What is your favorite song to perform so far?Isaac: “Ray of Fucking Sunshine”, I guess. I haven’t performed yet. Noel: On our last release, American Endgame, probably “We’re All Fucked”, the opening track, it’s got a really good energy. And also “Teenage Dipshit” because that was the first song we ever wrote so a lot of the guys that we first started hooking up with in the local scene, that’s the stuff that they know, and they just go apeshit. And the stuff on the new EP, like a lot of the lyrical content, with everything that’s going on now. Ian: I’d say “Youth Disapproval” or “Ray of Fucking Sunshine”. They’re both fun, fast songs to play. What is the best advice you’ve been given so far about the music industry? Isaac: Being person and being legitimate. Noel: A few years ago when we first started out, the first shows we started playing with was a Celtic punk band, The Born Again Heathens, and they were really helpful. They got us our first real show that wasn’t a school talent show or some sh*t, and their singer Scott was saying that it’s brick by brick. If you keep going at it, you will see progress, and that’s been really helpful. Ian: I agree with what Noel said. They don’t really talk to me about that, they talk to Mike (the band’s manager) about that stuff. I get all of the whole “don’t do drugs or alcohol, it ruins your life.”

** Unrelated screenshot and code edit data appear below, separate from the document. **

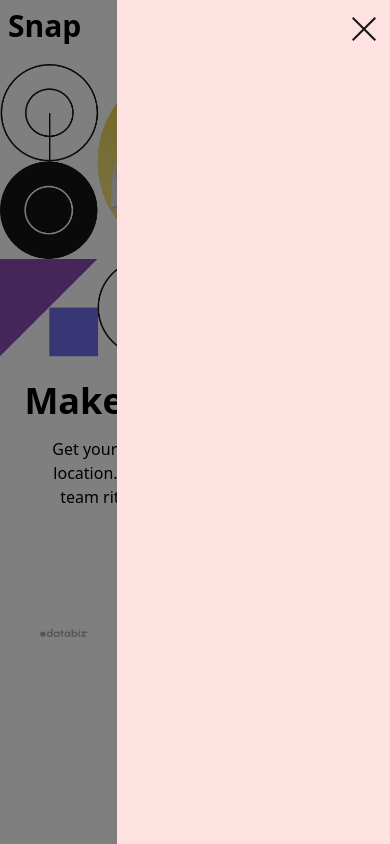
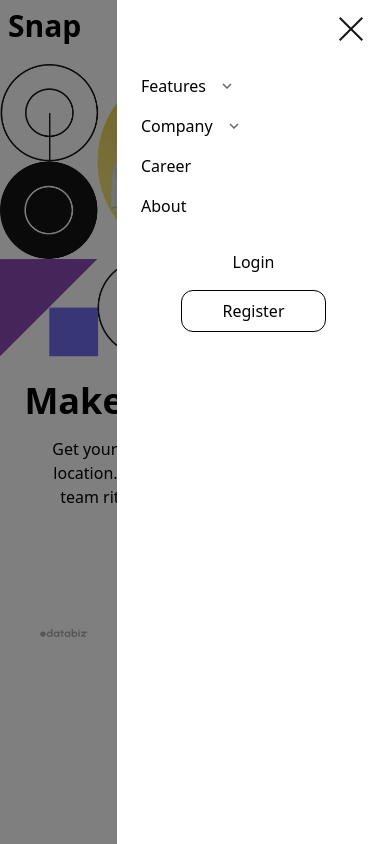
Before and after one commit to adepoju-oluwatobi/intro-section-with-dropdown-navigation, a React (Vite) app: page / in a window 390 px wide. Both pictures are taken after a click on the picture 366 px from the left and 26 px from the top of the page. Built offline with nearby package versions, Linux system fonts and the light colour scheme.

Commit message:
added the mobile nav

```diff
--- a/src/components/LandingPage.jsx
+++ b/src/components/LandingPage.jsx
@@ -6,6 +6,7 @@ import Client1 from '../assets/images/client-audiophile.svg'
 import Client2 from '../assets/images/client-databiz.svg'
 import Client3 from '../assets/images/client-maker.svg'
 import Client4 from '../assets/images/client-meet.svg'
+import ArrDown from '../assets/images/icon-arrow-down.svg'
 
 function LandingPage() {
     let menuOpenIcon = document.getElementById('menu-open');
@@ -58,9 +59,31 @@ function LandingPage() {
 
         {/***--------------------------- */}
 
-       <div id='mobile-menu' className='absolute h-[100vh] w-[70%] top-0 left-[30%] bg-red-100 hidden'>
+       <div id='mobile-menu' className='absolute h-[100vh] w-[70%] top-0 left-[30%] bg-white hidden'>
                 <div onClick={closeMenu}>
-                    <img className='p-4 ml-[80%]' src={MenuCloseIcon} id='menu-close-icon' alt="menu close icon" />
+                    <img className='p-4 ml-[75%]' src={MenuCloseIcon} id='menu-close-icon' alt="menu close icon" />
+                </div>
+
+                <div className='p-4 ml-2'>
+                        <div className='flex items-center gap-4 mb-4'>
+                            <p>Features</p>
+                            <img src={ArrDown} alt="down arrow" />
+                        </div>
+                        <div className='flex items-center gap-4 mb-4'>
+                            <p>Company</p>
+                            <img src={ArrDown} alt="down arrow" />
+                        </div>
+                            <p className='mb-4'>Career</p>
+                            <p>About</p>
+                </div>
+
+                <div className='text-center'>
+                    <div className='my-4'>
+                        <p>Login</p>
+                    </div>
+                    <div>
+                        <button className='border border-black p-2 px-10 rounded-xl'>Register</button>
+                    </div>
                 </div>
         </div>
 
```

How would you describe your new album American Endgame, to any potential new fans reading this article?Isaac: Punk music, like I didn’t write it and I wasn’t involved in it, so I don’t think I have that much insight into what it’s trying to say as a body of work. Noel: Like 90’s-inspired punk with lyrics surrounding topics of today, with all of the crazy shit going on. Ian: It’s our first real album and it’s us trying to make these points that the world is messed up, and all we can do is shout about it because no one listens to us otherwise.